Extracted records:
● ● ●
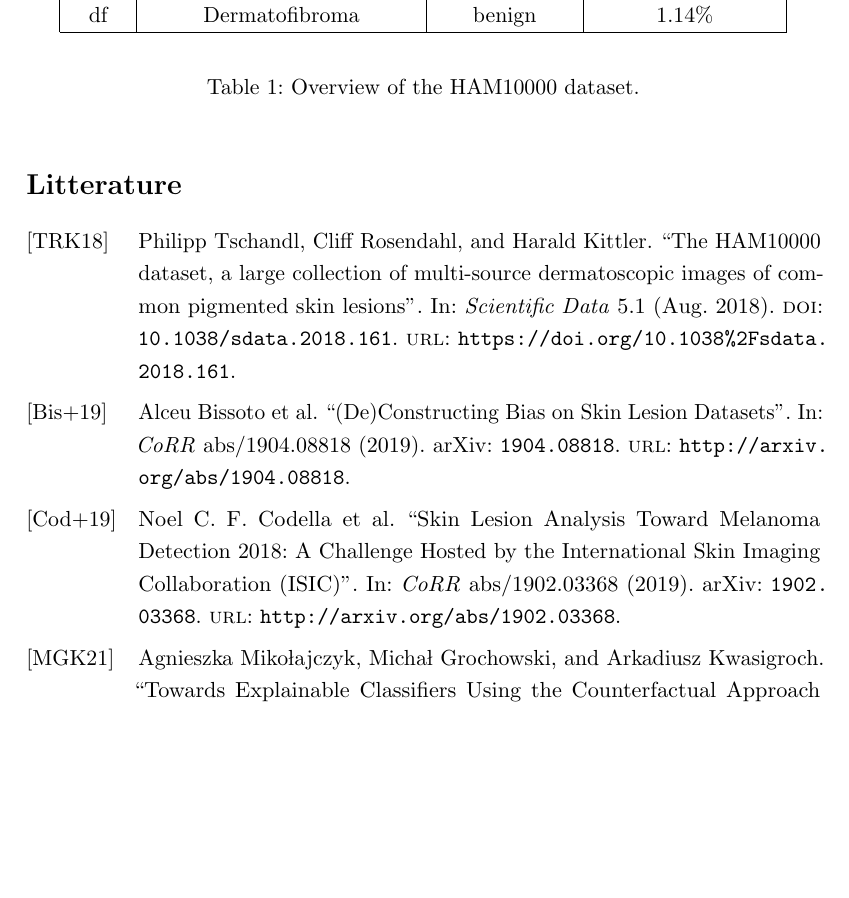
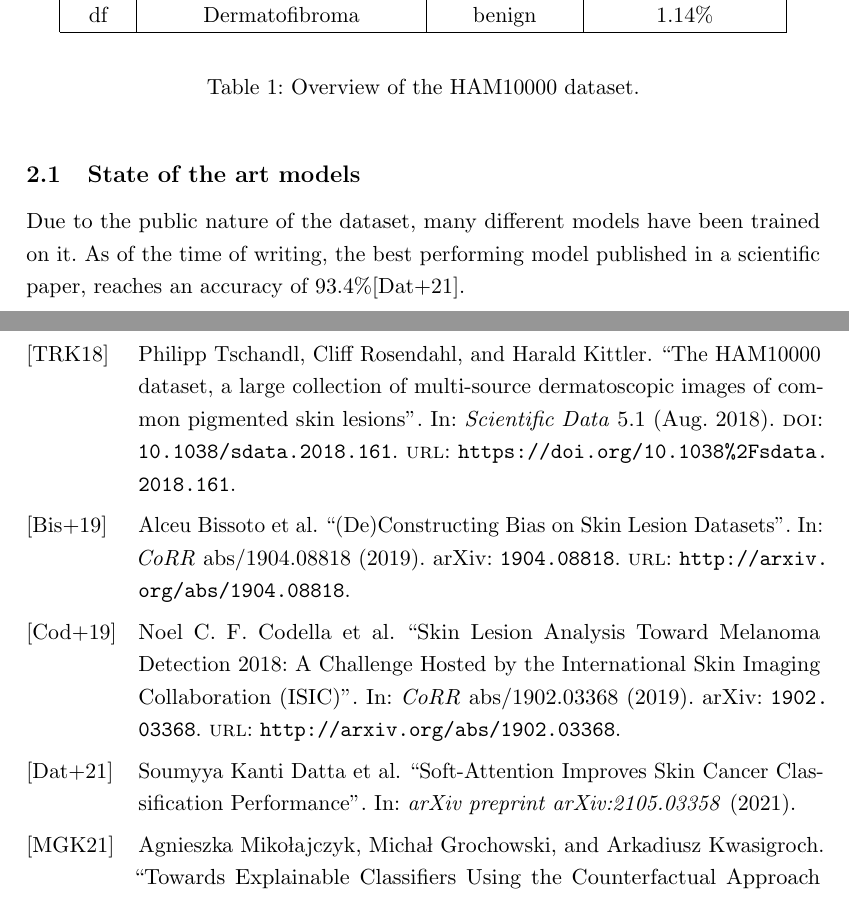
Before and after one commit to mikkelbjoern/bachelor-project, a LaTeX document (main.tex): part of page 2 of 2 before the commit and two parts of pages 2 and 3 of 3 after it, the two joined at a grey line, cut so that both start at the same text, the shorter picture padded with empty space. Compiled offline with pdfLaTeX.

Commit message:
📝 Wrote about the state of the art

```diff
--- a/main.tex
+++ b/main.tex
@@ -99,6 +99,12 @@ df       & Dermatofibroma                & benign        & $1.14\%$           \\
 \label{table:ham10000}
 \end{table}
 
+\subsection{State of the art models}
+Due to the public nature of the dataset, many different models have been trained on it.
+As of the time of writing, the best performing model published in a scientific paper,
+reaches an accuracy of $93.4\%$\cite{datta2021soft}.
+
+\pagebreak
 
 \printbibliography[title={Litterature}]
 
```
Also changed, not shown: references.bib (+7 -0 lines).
● ● ●
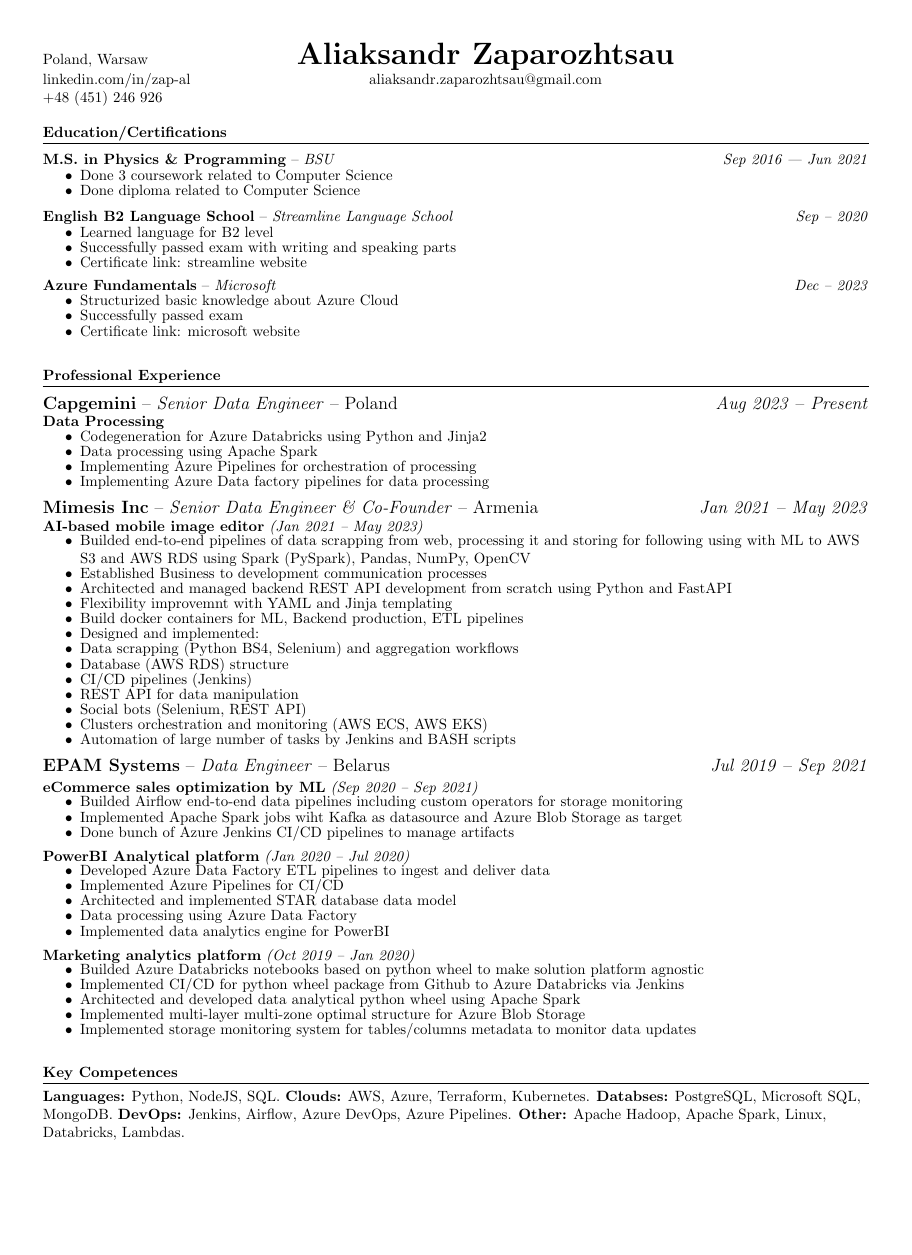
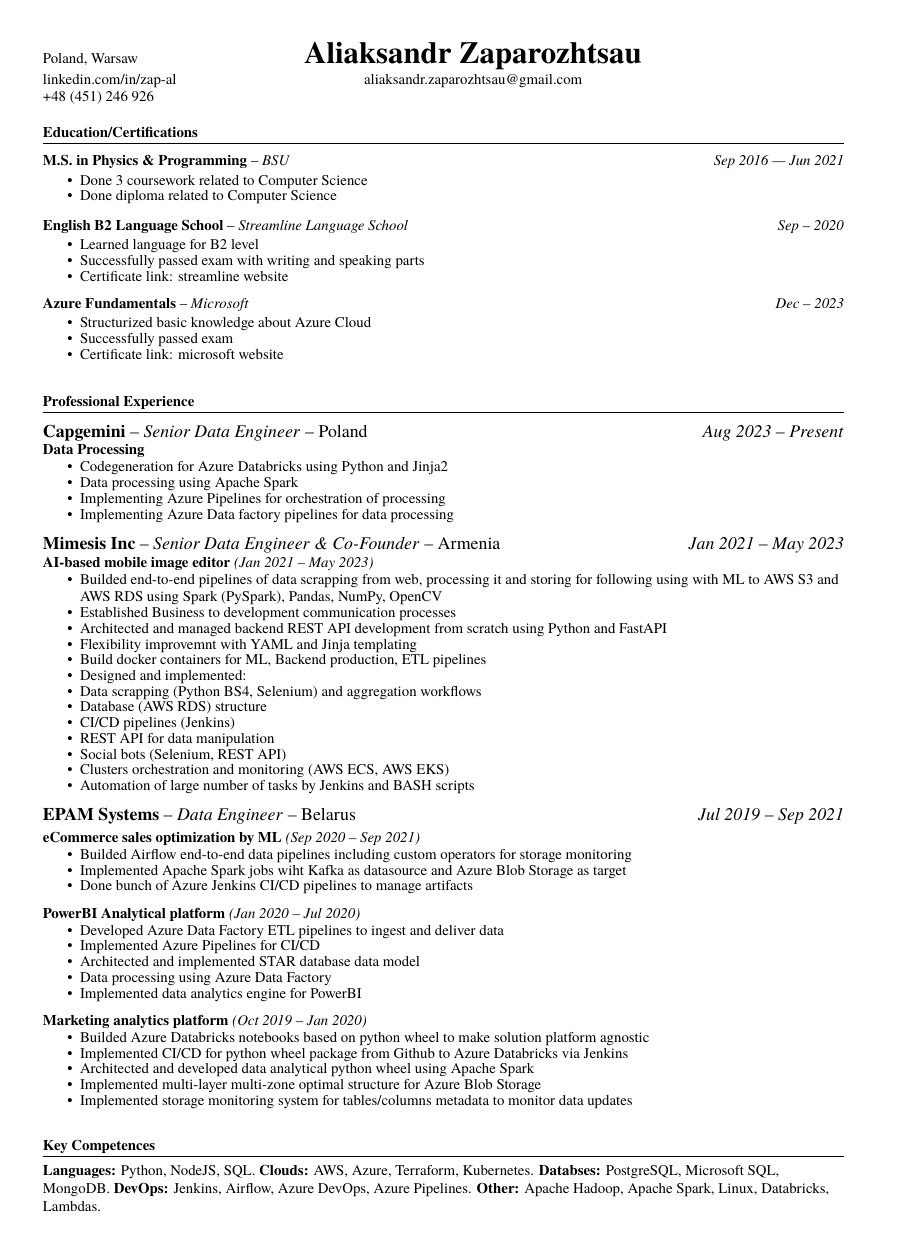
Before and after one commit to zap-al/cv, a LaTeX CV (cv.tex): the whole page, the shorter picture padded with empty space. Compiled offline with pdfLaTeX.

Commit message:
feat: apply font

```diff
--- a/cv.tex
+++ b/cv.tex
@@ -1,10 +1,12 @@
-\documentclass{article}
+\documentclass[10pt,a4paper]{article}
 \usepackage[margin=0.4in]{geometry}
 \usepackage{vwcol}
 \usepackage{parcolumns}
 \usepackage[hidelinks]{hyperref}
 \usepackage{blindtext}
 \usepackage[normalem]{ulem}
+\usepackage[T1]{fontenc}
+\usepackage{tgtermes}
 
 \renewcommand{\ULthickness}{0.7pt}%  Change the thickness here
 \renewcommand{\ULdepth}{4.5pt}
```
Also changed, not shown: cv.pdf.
● ● ●
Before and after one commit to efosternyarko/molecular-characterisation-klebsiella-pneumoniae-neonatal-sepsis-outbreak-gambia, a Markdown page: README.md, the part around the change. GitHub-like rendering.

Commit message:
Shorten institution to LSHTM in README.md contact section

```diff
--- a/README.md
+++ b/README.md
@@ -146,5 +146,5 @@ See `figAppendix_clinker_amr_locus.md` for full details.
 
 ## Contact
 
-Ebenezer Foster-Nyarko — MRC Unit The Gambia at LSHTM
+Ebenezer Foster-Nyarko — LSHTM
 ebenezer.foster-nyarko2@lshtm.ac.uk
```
● ● ●
WHAT YOU WILL DO: The required answer is each line of the data in which the word "main" appears.

RESPONSE:
Before and after one commit to mikkelbjoern/bachelor-project, a LaTeX document (main.tex): part of page 2 of 2 before the commit and two parts of pages 2 and 3 of 3 after it, the two joined at a grey line, cut so that both start at the same text, the shorter picture padded with empty space. Compiled offline with pdfLaTeX.
--- a/main.tex
+++ b/main.tex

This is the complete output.